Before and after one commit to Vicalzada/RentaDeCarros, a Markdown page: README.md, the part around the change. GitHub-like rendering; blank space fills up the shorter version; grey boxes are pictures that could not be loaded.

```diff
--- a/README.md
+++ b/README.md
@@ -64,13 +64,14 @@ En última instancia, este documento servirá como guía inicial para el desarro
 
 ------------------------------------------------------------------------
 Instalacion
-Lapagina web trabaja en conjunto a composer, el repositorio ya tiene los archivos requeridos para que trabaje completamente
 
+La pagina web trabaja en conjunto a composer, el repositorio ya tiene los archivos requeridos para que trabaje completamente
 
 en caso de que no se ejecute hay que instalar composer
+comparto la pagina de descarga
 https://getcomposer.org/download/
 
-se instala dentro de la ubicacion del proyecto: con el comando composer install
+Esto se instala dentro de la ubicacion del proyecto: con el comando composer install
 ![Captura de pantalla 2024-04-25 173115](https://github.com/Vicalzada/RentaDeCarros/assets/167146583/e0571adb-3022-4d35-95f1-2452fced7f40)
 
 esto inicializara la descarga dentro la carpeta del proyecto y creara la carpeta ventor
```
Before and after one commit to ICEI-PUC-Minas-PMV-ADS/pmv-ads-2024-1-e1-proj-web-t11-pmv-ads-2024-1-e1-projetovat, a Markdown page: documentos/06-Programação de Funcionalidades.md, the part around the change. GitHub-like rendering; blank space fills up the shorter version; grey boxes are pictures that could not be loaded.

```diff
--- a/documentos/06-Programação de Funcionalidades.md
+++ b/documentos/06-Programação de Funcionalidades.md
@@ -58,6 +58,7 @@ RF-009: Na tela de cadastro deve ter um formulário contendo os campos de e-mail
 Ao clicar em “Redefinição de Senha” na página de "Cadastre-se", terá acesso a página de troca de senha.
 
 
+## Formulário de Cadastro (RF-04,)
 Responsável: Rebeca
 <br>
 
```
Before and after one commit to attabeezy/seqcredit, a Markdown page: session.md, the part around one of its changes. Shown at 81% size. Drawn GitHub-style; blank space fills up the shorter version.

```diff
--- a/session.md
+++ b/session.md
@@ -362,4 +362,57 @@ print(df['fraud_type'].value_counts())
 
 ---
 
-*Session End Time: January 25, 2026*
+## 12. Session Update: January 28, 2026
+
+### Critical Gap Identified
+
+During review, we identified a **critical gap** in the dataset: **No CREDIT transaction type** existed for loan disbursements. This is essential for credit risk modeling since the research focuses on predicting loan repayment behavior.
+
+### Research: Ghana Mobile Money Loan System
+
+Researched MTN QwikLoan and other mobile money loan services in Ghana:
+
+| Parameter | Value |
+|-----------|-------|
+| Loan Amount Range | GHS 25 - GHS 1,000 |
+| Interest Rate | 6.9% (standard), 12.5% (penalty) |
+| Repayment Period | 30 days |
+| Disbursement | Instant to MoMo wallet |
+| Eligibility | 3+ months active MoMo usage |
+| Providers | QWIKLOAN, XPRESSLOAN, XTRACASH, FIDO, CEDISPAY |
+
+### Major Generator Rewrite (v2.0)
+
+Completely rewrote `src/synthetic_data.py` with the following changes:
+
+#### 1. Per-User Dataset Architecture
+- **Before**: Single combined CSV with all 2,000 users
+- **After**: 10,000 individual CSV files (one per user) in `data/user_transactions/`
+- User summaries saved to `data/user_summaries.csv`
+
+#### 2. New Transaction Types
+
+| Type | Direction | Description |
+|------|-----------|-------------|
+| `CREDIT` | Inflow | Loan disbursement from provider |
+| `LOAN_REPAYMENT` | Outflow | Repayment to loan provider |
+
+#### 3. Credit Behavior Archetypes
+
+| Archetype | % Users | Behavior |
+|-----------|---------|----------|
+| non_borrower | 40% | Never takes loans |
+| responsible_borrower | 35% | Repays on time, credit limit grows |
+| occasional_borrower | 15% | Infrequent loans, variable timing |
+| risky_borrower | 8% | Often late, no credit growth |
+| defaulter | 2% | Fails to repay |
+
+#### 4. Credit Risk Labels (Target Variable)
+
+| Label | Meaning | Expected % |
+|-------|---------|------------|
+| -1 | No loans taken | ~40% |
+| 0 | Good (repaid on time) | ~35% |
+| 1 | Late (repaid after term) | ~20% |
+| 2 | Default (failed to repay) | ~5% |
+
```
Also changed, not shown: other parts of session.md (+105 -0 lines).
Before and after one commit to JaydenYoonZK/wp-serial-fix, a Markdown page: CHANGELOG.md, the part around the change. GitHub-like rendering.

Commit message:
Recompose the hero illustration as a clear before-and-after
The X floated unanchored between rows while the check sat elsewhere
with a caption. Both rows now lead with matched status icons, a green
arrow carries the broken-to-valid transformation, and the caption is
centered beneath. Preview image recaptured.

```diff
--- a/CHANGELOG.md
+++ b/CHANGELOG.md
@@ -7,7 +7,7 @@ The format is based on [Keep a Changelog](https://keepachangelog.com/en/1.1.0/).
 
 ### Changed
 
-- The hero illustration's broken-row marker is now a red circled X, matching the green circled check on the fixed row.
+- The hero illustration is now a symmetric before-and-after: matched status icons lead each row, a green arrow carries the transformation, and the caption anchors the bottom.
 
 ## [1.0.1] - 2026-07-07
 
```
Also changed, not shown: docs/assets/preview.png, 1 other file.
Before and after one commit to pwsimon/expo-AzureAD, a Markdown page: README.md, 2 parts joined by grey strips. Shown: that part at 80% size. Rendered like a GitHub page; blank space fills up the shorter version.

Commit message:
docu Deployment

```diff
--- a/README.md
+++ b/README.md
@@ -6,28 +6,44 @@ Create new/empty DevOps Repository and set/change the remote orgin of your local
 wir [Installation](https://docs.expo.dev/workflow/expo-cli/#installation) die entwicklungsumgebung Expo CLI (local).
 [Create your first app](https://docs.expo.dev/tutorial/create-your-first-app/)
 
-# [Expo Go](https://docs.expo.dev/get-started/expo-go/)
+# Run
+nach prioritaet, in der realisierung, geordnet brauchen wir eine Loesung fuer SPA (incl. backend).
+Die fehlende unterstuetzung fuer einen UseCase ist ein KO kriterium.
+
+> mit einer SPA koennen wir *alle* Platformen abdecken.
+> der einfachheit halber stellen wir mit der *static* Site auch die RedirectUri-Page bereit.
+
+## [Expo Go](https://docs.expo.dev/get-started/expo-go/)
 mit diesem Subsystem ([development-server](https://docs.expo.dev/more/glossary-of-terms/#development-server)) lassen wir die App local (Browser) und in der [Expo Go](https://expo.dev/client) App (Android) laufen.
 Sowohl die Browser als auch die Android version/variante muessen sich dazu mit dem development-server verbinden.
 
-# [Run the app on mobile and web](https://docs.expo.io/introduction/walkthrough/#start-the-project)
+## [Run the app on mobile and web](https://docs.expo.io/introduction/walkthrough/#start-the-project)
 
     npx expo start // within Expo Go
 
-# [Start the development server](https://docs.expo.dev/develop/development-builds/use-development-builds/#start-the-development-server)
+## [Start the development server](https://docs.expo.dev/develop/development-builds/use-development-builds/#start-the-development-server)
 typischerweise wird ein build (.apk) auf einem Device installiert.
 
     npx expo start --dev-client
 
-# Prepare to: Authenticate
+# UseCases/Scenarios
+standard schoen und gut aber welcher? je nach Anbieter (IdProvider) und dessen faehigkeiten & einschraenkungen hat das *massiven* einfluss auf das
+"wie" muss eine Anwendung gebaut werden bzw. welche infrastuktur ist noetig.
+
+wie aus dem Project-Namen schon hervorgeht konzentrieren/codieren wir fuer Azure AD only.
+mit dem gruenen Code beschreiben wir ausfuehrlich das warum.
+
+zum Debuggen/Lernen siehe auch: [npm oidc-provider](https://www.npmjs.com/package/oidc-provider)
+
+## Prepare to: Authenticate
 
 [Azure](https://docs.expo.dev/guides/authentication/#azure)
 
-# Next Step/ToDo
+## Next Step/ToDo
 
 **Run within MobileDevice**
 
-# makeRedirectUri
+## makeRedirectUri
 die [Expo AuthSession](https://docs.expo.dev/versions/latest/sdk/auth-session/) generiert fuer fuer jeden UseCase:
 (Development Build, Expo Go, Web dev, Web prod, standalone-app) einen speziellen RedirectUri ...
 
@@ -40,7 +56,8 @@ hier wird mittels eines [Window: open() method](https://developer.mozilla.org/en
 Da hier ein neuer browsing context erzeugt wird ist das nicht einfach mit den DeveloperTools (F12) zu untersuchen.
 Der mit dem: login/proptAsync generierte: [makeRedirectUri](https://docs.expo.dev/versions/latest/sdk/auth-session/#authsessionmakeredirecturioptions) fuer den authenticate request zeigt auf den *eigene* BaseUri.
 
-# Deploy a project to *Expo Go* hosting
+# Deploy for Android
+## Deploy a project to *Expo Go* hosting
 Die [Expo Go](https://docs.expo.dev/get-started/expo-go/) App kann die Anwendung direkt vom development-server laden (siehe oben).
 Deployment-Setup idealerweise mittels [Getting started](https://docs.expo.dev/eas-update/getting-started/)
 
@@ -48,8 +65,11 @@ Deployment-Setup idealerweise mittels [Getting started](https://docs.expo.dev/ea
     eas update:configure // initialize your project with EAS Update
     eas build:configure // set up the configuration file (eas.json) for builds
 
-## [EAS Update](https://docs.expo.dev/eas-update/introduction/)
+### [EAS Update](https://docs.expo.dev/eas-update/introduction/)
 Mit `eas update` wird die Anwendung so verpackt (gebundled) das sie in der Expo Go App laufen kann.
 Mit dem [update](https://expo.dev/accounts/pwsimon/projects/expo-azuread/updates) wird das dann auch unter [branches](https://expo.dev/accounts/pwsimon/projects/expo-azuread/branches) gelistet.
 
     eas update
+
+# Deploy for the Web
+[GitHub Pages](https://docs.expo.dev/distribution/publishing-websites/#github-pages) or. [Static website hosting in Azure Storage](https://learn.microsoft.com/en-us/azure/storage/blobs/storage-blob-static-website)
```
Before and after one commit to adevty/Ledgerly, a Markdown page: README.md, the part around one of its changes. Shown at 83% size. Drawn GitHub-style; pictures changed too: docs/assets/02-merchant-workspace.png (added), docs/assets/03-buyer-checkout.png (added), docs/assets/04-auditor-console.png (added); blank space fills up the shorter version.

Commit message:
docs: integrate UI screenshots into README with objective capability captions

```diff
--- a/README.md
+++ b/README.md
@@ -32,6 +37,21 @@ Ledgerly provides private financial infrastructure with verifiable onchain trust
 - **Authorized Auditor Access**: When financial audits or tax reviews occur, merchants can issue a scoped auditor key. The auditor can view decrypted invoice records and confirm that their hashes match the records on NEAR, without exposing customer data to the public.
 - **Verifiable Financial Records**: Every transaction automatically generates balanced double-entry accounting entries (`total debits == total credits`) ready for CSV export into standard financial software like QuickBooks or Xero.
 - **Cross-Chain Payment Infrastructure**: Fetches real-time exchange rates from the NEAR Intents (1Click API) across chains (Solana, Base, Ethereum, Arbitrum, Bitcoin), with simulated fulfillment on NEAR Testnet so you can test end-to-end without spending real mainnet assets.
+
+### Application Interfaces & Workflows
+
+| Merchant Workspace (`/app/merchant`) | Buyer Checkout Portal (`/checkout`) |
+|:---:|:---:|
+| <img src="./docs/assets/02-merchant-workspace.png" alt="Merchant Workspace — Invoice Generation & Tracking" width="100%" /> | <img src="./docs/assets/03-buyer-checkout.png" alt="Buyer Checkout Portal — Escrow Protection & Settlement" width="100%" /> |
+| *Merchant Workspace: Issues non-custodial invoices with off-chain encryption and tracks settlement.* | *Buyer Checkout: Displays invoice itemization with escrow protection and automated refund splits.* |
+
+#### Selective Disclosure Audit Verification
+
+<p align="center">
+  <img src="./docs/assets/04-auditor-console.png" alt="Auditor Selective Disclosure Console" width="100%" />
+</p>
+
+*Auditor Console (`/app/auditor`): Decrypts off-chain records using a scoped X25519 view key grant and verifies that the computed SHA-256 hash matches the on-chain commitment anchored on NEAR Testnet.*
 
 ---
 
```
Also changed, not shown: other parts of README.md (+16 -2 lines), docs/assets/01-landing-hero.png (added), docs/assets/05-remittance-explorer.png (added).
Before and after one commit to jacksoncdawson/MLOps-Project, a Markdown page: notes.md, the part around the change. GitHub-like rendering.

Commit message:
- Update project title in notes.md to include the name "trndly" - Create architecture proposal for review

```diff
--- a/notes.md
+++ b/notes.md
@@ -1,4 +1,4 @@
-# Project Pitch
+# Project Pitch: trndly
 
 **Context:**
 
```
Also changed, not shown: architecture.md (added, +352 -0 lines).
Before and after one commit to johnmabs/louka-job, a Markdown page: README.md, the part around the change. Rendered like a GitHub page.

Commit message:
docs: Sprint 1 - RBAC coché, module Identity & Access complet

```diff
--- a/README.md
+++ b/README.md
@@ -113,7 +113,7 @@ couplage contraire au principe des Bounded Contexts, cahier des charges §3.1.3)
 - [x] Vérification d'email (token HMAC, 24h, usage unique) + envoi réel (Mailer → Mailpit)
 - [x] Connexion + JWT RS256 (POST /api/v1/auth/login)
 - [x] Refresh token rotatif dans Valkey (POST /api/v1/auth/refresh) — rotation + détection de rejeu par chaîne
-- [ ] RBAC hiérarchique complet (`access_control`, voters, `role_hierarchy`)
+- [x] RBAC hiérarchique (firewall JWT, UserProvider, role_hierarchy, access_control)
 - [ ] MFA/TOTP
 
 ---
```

_EXERCISE:_ Give the number of lines in the entries above that contain the word "wird", with no accompanying text.

_RESULT OF THIS EXERCISE:_ 5